Feds worked for: AWA
, New York State Athletic Commission
(NY), Wrestling Association, Midwest Wrestling Association
-AWA (Boston) World Champion (2x)
-MWA World Champion
-NYSAC World Champion
-Undisputed World Champion (5x)
-Wrestling Association World Champion
Affiliates: Lou Thesz
, Billy Sandow
bysko, Orville Brown, Joe Stecher, Jim Londos, Dick Shikat, Freddie Beel, Jack Leon
-Real name was Robert Herman Julius Friedrich
-Was a sports star at the University of Kentucky until he quit to play professional baseball
-Began wrestling at the age of 14 using Ed "Strangler" Lewis instead of his real name of Robert Frederich in tribute of 1890s star Evan "Strangler" Lewis, and because his parents did not approve of him wrestling.
-Won his debut match in Madison, WI against Fred Beel.
-July 4, 1916: Lewis was involved in the longest pro wrestling match on record; a 5 hour match against Joe Stecher that resulted in a time-limit draw.

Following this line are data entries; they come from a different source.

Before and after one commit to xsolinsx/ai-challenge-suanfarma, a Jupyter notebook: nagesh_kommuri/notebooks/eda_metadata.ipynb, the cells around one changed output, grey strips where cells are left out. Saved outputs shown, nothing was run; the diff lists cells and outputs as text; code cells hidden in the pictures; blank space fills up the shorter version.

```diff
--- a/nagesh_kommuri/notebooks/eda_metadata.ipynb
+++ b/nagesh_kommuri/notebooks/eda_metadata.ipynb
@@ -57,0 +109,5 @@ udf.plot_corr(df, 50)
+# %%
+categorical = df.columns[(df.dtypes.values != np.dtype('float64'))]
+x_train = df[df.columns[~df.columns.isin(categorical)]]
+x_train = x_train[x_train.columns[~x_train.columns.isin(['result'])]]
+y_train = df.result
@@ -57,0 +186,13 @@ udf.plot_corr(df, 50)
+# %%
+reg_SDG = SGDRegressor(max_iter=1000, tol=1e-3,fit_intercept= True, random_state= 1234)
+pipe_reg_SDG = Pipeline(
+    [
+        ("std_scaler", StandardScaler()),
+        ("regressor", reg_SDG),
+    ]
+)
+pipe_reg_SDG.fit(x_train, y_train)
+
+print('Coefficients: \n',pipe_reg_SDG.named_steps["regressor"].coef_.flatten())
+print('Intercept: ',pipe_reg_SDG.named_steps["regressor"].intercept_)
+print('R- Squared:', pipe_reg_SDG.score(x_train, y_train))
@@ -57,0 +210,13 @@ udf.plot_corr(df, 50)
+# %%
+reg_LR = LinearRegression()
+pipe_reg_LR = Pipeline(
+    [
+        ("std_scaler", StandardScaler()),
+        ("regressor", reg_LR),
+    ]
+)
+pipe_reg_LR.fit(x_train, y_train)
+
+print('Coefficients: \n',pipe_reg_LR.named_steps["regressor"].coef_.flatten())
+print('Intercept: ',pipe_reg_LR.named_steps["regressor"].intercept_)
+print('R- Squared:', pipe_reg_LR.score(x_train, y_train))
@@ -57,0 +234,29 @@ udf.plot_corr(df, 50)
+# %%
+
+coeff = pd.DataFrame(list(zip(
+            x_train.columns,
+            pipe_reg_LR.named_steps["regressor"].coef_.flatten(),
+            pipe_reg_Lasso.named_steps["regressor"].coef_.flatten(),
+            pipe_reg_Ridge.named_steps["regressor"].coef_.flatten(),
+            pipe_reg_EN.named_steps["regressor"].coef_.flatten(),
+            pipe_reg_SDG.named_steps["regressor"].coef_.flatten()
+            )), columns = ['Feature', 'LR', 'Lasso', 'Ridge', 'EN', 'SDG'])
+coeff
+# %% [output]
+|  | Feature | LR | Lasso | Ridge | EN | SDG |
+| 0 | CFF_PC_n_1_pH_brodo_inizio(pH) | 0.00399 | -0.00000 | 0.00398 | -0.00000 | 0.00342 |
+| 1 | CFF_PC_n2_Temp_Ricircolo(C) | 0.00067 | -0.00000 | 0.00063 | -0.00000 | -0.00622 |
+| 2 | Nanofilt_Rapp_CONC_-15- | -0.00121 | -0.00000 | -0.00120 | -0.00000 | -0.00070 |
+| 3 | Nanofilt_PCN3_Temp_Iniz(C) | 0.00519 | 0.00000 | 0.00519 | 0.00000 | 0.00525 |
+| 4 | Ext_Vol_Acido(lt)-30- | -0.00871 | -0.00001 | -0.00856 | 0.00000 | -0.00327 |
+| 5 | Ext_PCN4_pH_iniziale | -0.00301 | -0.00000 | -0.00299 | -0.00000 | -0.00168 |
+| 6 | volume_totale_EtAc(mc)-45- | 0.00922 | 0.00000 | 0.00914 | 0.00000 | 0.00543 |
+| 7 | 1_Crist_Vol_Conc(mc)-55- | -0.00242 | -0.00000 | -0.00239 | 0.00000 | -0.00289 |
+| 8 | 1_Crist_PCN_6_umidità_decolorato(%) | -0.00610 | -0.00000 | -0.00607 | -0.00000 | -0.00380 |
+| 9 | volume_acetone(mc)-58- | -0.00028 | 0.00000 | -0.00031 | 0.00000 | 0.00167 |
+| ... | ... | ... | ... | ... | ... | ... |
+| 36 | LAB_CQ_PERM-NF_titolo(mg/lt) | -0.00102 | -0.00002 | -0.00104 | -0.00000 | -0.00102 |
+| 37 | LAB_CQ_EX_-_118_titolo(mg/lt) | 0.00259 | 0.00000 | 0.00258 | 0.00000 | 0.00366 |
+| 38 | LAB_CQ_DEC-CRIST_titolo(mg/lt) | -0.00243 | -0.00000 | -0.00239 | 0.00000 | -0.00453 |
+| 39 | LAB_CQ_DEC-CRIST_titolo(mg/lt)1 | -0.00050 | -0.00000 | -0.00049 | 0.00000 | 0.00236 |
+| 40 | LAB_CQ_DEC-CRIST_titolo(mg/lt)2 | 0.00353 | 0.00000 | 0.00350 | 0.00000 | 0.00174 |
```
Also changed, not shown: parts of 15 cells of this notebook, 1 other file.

-Was in a famous verbal war with boxing champion Jack Dempsey, but the two never fought; Dempsey later admitted he never did fight Lewis because he knew he couldn't beat him.
-Credited with inventing the sleeper hold.
-Went into semi-retirement in 1935, but came out in 1942, despite being legally blind from trachoma..
-Lived in Tulsa after retiring from wrestling in 1947 until his death in 1966
-Named goodwill ambassador for the NWA
-Served as a referee for Sam Avey
City during the 1940s.
-Trained Lou Thesz
-During his retirement, he was a restaurant operator, rancher, and director of a health club. He also acted in such movies as "Stranglehold" and "That Nazty Nuisance"
-Passed away on August 7, 1966 in Muskogee at the age of 76 of natural causes. He was blind at the time of his death.
-Buried in Arlington National Cemetary in Arlington, VA
-Posthumously inducted into the International Wrestling Institute and Museum Hall of Fame in 1999
-Posthumously inducted into the Professional Wrestling Hall of Fame in 2002
-According to Lewis' own notes, he appeared in over 6,200 matches (with only 33 losses) in his 44 year career and earned over $3 million.
-A Wisconsin state historical marker commemorates his achievements in his hometown of Nekoosa.